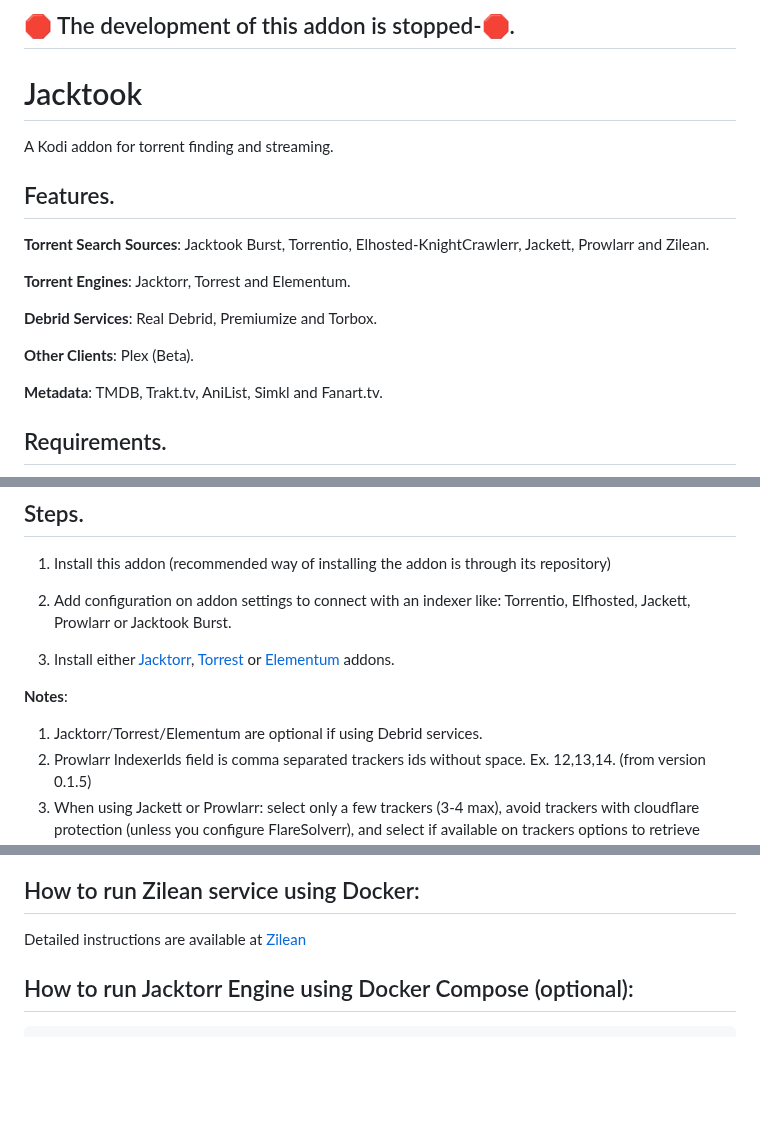
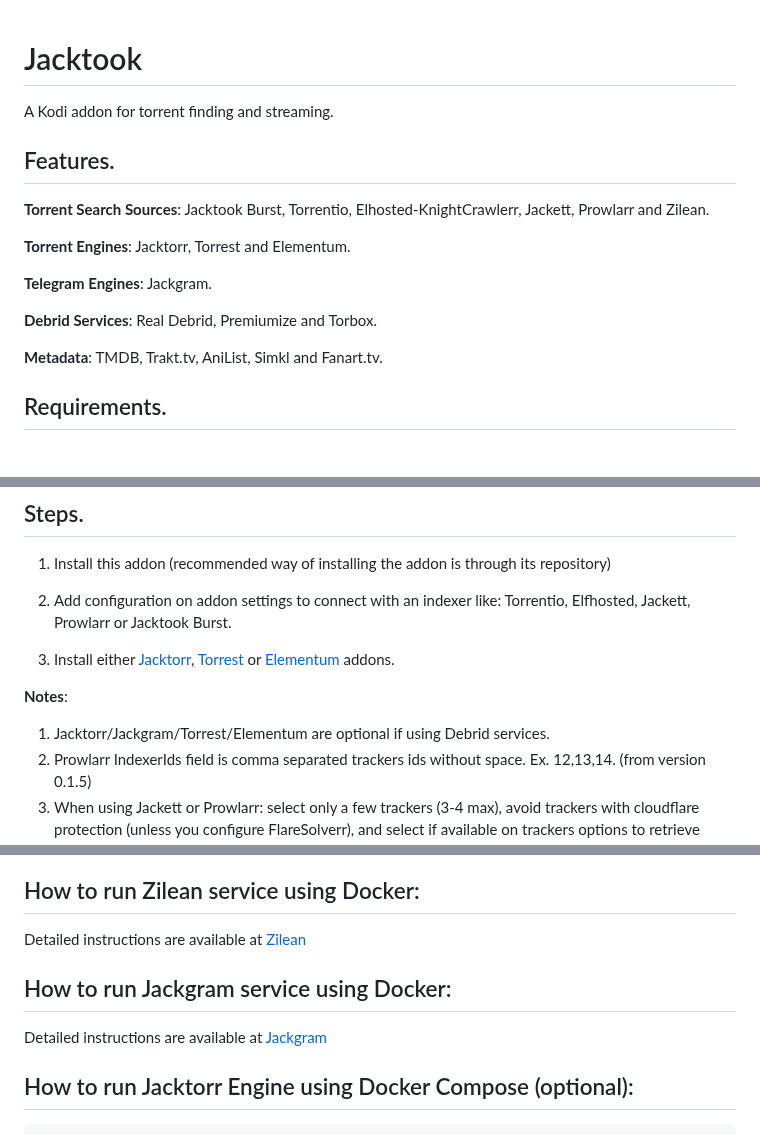
Before and after one commit to Sam-Max/plugin.video.jacktook, a Markdown page: README.md, 3 parts joined by grey strips. Drawn GitHub-style; blank space fills up the shorter version.

Commit message:
docs: update README.md

```diff
--- a/README.md
+++ b/README.md
@@ -1,5 +1,3 @@
-
-## 🛑 The development of this addon is stopped-🛑.
 
 # Jacktook
 
@@ -11,9 +9,9 @@ A Kodi addon for torrent finding and streaming.
 
 **Torrent Engines**: Jacktorr, Torrest and Elementum.
 
+**Telegram Engines**: Jackgram.
+
 **Debrid Services**: Real Debrid, Premiumize and Torbox.
-
-**Other Clients**: Plex (Beta).
 
 **Metadata**: TMDB, Trakt.tv, AniList, Simkl and Fanart.tv.
 
@@ -39,7 +37,7 @@ You can also install the addon without installing its repository. To do so, get
 
 
 **Notes**:
-1. Jacktorr/Torrest/Elementum are optional if using Debrid services.
+1. Jacktorr/Jackgram/Torrest/Elementum are optional if using Debrid services.
 2. Prowlarr IndexerIds field is comma separated trackers ids without space. Ex. 12,13,14. (from version 0.1.5)
 3. When using Jackett or Prowlarr: select only a few trackers (3-4 max), avoid trackers with cloudflare protection (unless you configure FlareSolverr), and select if available on trackers options to retrieve magnets as priority and not torrent files, to improve search speed and results.
 4. You can deploy/install on a remote server (instructions more below) the TorrServer Engine (torrent client that uses Jacktorr Addon). After that, you need to configure Jacktorr Addon with the TorrServer Engine IP/Domain and Port.
@@ -65,6 +63,11 @@ Detailed instructions are available at [Prowlarr Website](https://prowlarr.com/#
 ## How to run Zilean service using Docker:
 
 Detailed instructions are available at [Zilean](https://github.com/iPromKnight/zilean)
+
+
+## How to run Jackgram service using Docker:
+
+Detailed instructions are available at [Jackgram](https://github.com/sam-max/Jackgram)
 
 ## How to run Jacktorr Engine using Docker Compose (optional):
 
```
::::::::::
→ **What to work on**
Whenever a line above includes "Torrest", copy it in full.

→ **Answer space**
 **Torrent Engines**: Jacktorr, Torrest and Elementum.
-1. Jacktorr/Torrest/Elementum are optional if using Debrid services.
+1. Jacktorr/Jackgram/Torrest/Elementum are optional if using Debrid services.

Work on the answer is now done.